Brussels, Belgium - Today, the European Commission announced that it has reached a new agreement with the United States on data transfer between the E.U. and U.S. The so-called Safe Harbor agreement will now be called the “E.U.-U.S. Privacy Shield.”
According to a statement by the European Commission, a draft outline will be presented tomorrow to European data protection authorities, and it will then take a few weeks to finalize the language of the framework and get adoption on both sides.
This announcement comes in the wake of three months of intense negotiations after the previous Safe Harbor mechanism was invalidated by the Court of Justice of the European Union (“CJEU”).
“Today’s deal is an attempt at a political fix to a legal problem. Contrary to the announcement from the Commission, we have no indication of how users’ privacy will be protected or how it provides companies with legal certainty about the future,” said Estelle Massé, European Policy Analyst at Access Now. “Since both sides failed to conduct the necessary surveillance and privacy reforms, this deal is not fit to resist future legal challenges. ”
The ruling that invalidated the Safe Harbor agreement called for substantial reform to upgrade protection for users’ privacy. From a data protection perspective, this would mean, at a minimum, implementing the European Commission’s 13 recommendations from 2013 for improving the Safe Harbor agreement. However, to adequately protect privacy following the CJEU ruling, it would take more than that; in knocking down the agreement, the CJEU specifically called out government surveillance practices.
Access Now believes that it’s necessary to make robust legislative changes to meet the requirements that follow from the CJEU’s decision. Only this would create a meaningful agreement that could withstand further legal scrutiny. Rather than work toward that goal, however, the U.S. and some E.U. member states have taken giant steps backward since the decision was published. They have enacted new surveillance laws that unnecessarily trample on users’ privacy and infringe upon free expression. Even the limited benefit provided by the much-trumpeted Judicial Redress Act will be eclipsed by the 11th-hour exceptions and qualifications advanced by the U.S. Senate. Today’s political agreement disregards these facts and is a major setback for users’ rights globally.

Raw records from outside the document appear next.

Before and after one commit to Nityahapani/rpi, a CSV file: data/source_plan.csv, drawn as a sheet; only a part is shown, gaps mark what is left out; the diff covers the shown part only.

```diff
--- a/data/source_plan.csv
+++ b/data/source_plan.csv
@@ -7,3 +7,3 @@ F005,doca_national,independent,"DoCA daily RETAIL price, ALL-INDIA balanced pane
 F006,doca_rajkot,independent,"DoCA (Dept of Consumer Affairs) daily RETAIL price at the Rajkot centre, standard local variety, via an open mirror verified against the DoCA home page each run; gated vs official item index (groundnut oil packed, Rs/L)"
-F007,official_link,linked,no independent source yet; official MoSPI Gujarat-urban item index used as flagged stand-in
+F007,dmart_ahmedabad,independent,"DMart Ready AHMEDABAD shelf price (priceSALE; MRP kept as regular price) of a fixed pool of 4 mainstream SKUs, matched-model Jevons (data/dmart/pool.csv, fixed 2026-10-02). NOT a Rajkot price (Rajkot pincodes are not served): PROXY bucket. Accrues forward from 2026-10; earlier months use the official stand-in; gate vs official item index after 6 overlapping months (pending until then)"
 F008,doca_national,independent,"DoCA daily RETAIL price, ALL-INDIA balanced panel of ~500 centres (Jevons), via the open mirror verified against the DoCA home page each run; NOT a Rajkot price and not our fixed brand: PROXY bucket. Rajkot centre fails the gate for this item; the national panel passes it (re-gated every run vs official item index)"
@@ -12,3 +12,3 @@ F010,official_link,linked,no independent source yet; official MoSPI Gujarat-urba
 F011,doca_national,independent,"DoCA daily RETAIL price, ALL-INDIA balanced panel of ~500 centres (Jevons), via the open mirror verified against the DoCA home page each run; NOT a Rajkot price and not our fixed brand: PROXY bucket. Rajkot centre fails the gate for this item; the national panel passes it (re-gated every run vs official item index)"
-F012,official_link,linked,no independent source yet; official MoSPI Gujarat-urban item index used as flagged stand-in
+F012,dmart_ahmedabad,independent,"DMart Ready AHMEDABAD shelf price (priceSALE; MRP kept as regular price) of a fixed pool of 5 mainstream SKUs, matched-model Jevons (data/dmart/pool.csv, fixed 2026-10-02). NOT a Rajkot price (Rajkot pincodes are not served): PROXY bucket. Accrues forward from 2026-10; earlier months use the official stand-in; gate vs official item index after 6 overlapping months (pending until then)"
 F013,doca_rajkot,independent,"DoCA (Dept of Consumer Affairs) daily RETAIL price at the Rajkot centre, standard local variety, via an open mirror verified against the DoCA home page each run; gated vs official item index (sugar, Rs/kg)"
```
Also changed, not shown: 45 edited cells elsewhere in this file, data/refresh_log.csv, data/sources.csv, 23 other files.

“It is disheartening that the U.S. Congress was unable to pass anything by way of meaningful surveillance reform, though they have pushed through provisions that further infringe upon privacy rights,” said Amie Stepanovich, U.S. Policy Manager at Access Now. “Users benefit from a free and open internet, where they can explore freely without being locked in a closed environment. A rights-respecting data transfer agreement between the E.U. and the U.S. would allow users to engage meaningfully with one another in the digital space, but it is unclear if the ‘Privacy Shield’ gets us there.”
“It is not only in the U.S. where reforms are needed,” added Massé. “The E.U. member states have approved and implemented some of the most invasive surveillance authorities on record, and also need to be reined in. The global state of surveillance is a threat to all users.”
Access Now urges the U.S. Congress, the Obama Administration, the European Parliament, and E.U. member states to oppose this deal and work toward legislative reform that protects our rights.
U.S. Policy Manager, Access Now
European Policy Analyst, Access Now